“For me,” Kasia Pater says, “having both parents in Poland who had lived through WWII there as children, the stories seem too painfully familiar, despite our prior belief, it would never happen again. Children are the future of every nation and Lisa and I were passionate to ensure they receive books in Ukrainian, Polish, and English. Helping these children to stay calm while they are in Poland and be educated and entertained by reading books is one thing we can all do to make things a little easier. Sharing books with these children is like sharing the world from outside the war zone - showing them different cultures, different stories, and providing some measure of comfort. Of course, we all hope that Ukrainians everywhere will be able to return to their country, celebrate their identity, and that they all know that the world is committed to seeing this happen."

“These people have left with a suitcase and the clothes on their backs, and so a story transports you. We all know when you lose yourself in a book,” says Fryman.

Around 40,000 of those books are being shipped over to Poland by the end of the month.

IBP board member, Dabney Parker shares, "For folks that are moving into Poland, forced to move to Poland, and they see those welcoming gifts from across the world that has to help them feel better."

The Polish non-profit, Universal Reading Foundation is focused on bringing literacy to Poland. This foundation’s leaders say after World War II many of Poland’s libraries were destroyed. They say they didn't want Ukrainians to face the same literacy challenges the Polish did.

Universal Reading Foundation’s CEO Maria Deskur, explains, “It is also very important on a very personal and individual level because reading is a moment of sharing."

IBP’s partner Kentucky Refugee Ministry works with families from around the world. Leaders explain that books have helped people connect with the community.

Kentucky Refugee Ministry’s Melissa Coulston, says, "We know that education and literacy and English proficiency are huge ways that refugees become acclimated and integrated into our communities."

With such a large Ukrainian population in central Kentucky, these leaders say it’s that much easier for this community to put themselves in others' shoes.

Fryman explains, "So I think everyone in central Kentucky feels attached in that way -- but where ever you live, you see that could be me."

International Book Project leaders say they have shipped 8-million books to 168 countries. And now with rising costs, the cost of getting those books around the world is going up.
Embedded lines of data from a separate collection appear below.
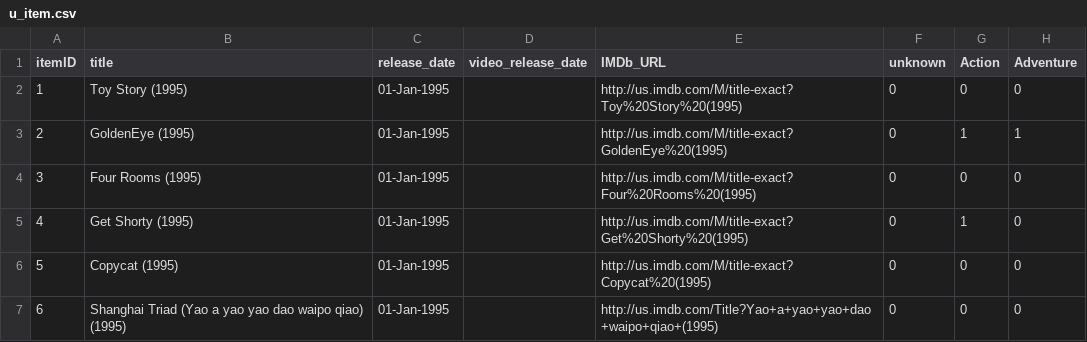
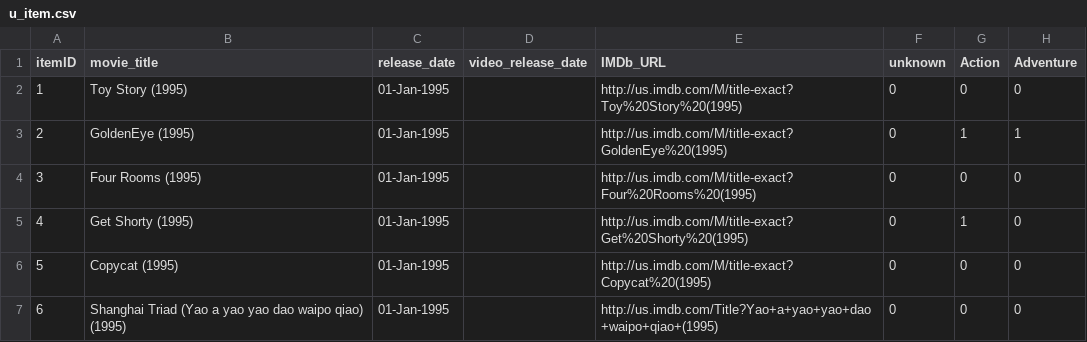
Before and after one commit to XLingTong/movielens-recommender_uts2025, a CSV file: u_item.csv, drawn as a sheet; only a part is shown; the diff names each change by its address in the sheet, - before the commit and + after, or states it on an @@ line.

Commit message:
u_item.csv

```diff
--- a/u_item.csv
+++ b/u_item.csv
-B1: title
+B1: movie_title
```
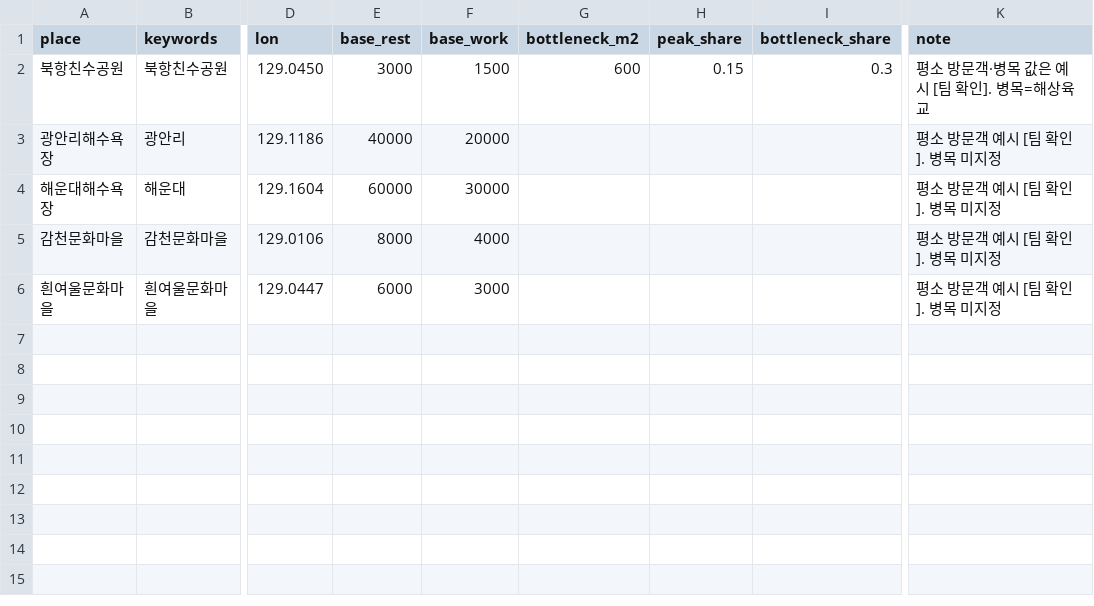
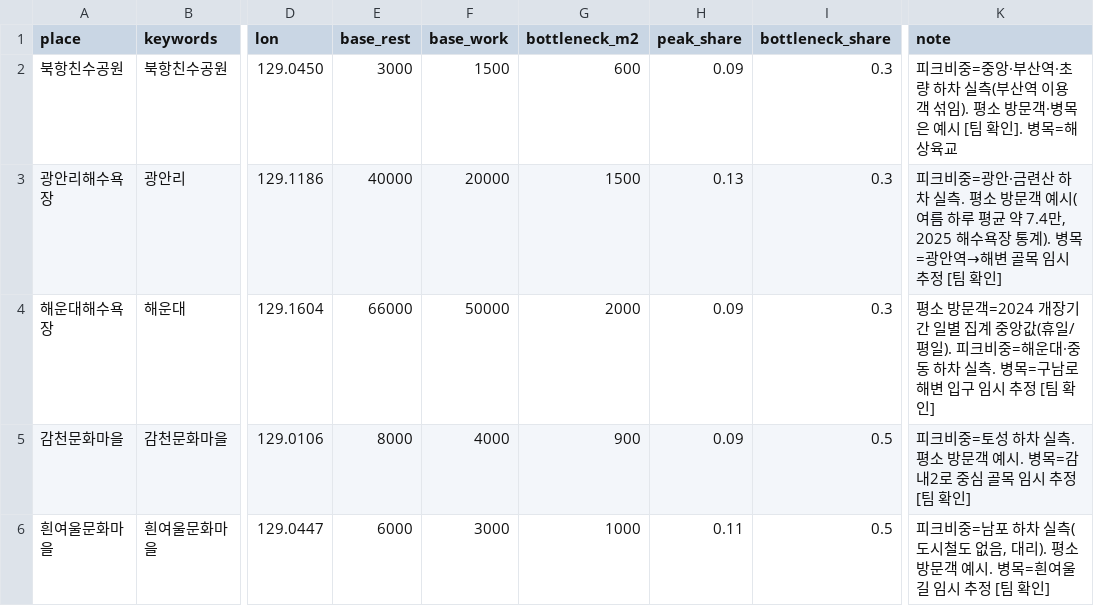
Before and after one commit to bssm-miribom/miribom-ai, a CSV file: places.csv, drawn as a sheet; only a part is shown, gaps mark what is left out; the diff names each change by its address in the sheet, - before the commit and + after, or states it on an @@ line.

```diff
--- a/places.csv
+++ b/places.csv
-H2 (peak_share): 0.15
+H2 (peak_share): 0.09
-K2 (note): 평소 방문객·병목 값은 예시…
+K2 (note): 피크비중=중앙·부산역·초량 하차 실측(부산역 이용객 섞임). 평소 방문객·병목은 예시…
-G3 (bottleneck_m2): (empty)
+G3 (bottleneck_m2): 1500
-H3 (peak_share): (empty)
+H3 (peak_share): 0.13
-I3:I4 (bottleneck_share): (empty)
+I3:I4 (bottleneck_share): 0.3
-K3 (note): 평소 방문객 예시 [팀 확인]. 병목 미지정
+K3 (note): 피크비중=광안·금련산 하차 실측. 평소 방문객 예시(여름 하루 평균 약 7.4만, 2025 해수욕장 통계). 병목=광안역→해변 골목 임시 추정 [팀 확인]
-E4 (base_rest): 60000
+E4 (base_rest): 66000
-F4 (base_work): 30000
+F4 (base_work): 50000
-G4 (bottleneck_m2): (empty)
+G4 (bottleneck_m2): 2000
-H4:H5 (peak_share): (empty)
+H4:H5 (peak_share): 0.09
-K4 (note): …방문객 예시 [팀 확인]. 병목 미지정
+K4 (note): …방문객=2024 개장기간 일별 집계 중앙값(휴일/평일). 피크비중=해운대·중동 하차 실측. 병목=구남로 해변 입구 임시 추정 [팀 확인]
-G5 (bottleneck_m2): (empty)
+G5 (bottleneck_m2): 900
-I5:I6 (bottleneck_share): (empty)
+I5:I6 (bottleneck_share): 0.5
-K5 (note): 평소 방문객 예시 [팀 확인]. 병목 미지정
+K5 (note): 피크비중=토성 하차 실측. 평소 방문객 예시. 병목=감내2로 중심 골목 임시 추정 [팀 확인]
-G6 (bottleneck_m2): (empty)
+G6 (bottleneck_m2): 1000
-H6 (peak_share): (empty)
+H6 (peak_share): 0.11
-K6 (note): 평소 방문객 예시 [팀 확인]. 병목 미지정
+K6 (note): 피크비중=남포 하차 실측(도시철도 없음, 대리). 평소 방문객 예시. 병목=흰여울길 임시 추정 [팀 확인]
```
Also changed, not shown: 2 other files.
They say it’s not too late to donate books or funds for this shipment heading to Poland for the Ukrainians. They hope to raise more money to get books printed for Ukrainians in their language. You can check out International Book Project online for more information.